Give the number of lines in the records below that contain the word "SecureServerlessApp", and nothing more.

> _Information given_
◇ ◇ ◇ ◇

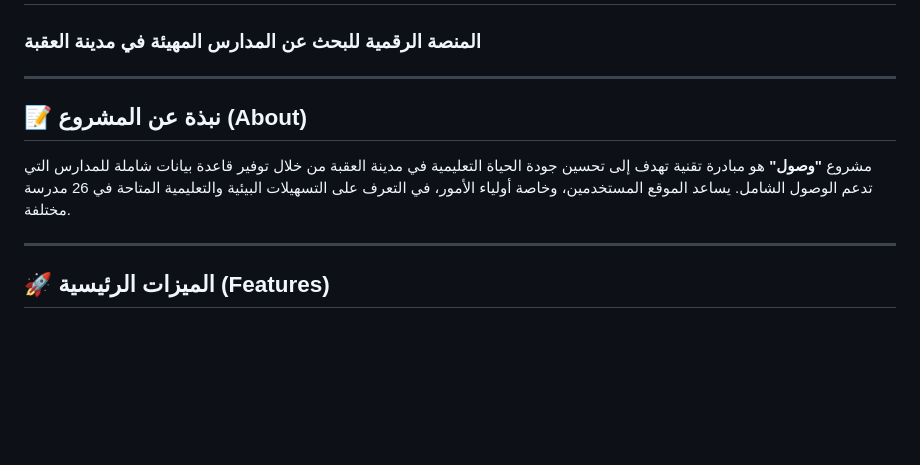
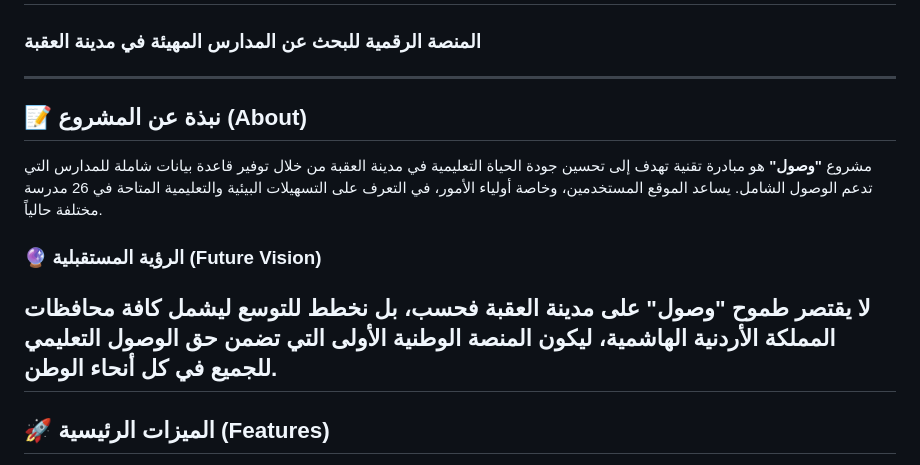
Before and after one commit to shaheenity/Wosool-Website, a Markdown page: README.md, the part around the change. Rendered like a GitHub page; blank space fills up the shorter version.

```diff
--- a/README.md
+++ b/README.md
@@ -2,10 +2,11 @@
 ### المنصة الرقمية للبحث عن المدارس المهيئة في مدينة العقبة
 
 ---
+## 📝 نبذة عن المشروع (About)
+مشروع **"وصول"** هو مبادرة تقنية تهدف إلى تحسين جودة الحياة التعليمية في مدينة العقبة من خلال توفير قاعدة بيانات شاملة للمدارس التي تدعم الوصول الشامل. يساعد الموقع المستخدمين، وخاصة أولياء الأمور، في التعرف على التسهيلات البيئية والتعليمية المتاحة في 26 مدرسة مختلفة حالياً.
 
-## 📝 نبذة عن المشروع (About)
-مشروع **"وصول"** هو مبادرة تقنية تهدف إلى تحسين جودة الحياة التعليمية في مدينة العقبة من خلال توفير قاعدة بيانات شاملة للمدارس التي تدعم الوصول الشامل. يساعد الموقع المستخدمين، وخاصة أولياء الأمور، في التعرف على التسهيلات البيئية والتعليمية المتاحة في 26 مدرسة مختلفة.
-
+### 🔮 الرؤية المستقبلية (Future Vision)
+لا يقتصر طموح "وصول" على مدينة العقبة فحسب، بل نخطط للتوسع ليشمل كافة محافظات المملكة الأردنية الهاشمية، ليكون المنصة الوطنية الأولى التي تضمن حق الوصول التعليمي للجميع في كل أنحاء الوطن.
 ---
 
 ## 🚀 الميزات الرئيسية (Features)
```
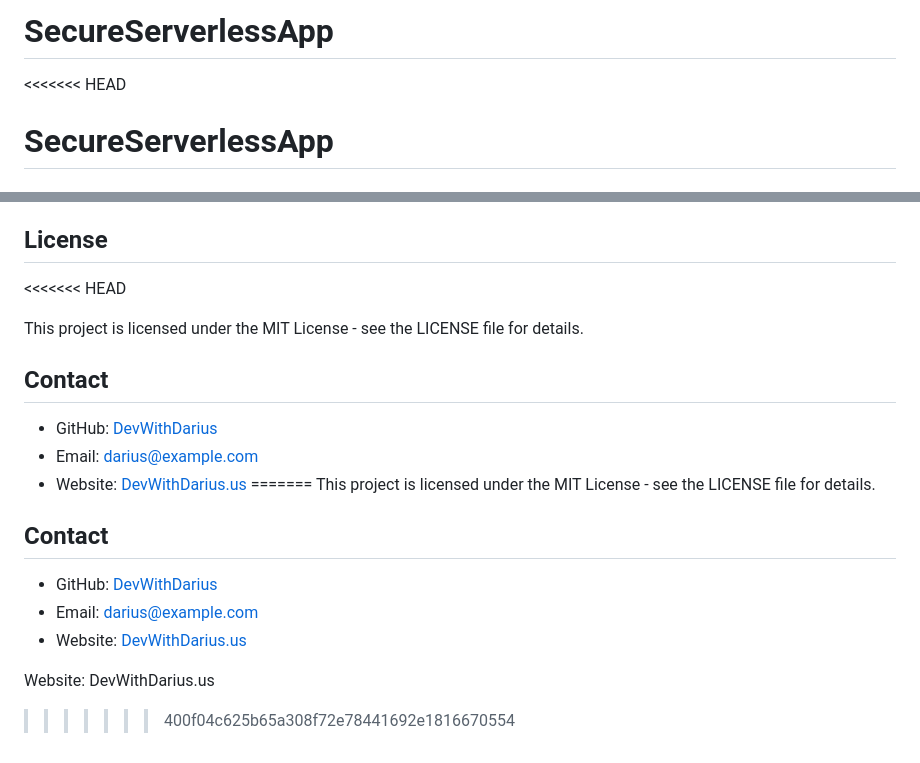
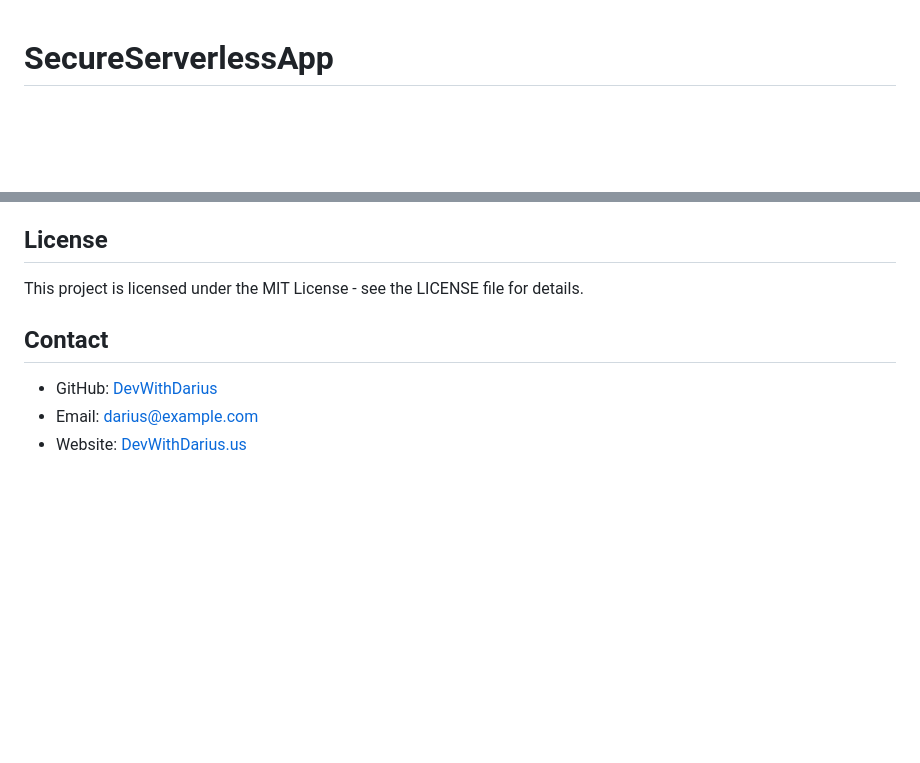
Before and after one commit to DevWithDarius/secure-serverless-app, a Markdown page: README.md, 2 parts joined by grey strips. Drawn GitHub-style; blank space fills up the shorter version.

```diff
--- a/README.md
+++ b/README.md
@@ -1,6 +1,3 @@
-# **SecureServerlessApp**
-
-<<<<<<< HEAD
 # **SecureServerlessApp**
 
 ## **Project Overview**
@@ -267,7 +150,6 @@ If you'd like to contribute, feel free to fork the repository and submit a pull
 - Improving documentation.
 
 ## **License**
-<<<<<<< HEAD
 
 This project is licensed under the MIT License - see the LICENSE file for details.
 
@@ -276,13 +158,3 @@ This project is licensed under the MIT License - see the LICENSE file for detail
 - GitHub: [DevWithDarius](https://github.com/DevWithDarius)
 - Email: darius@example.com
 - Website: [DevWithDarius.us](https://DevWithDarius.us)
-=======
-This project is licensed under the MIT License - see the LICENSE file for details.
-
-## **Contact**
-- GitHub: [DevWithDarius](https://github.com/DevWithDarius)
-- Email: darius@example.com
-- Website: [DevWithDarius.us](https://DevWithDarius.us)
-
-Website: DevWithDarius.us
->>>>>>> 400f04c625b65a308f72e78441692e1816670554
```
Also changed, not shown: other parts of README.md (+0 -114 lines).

◇ ◇ ◇ ◇

> _Solution to this problem_
2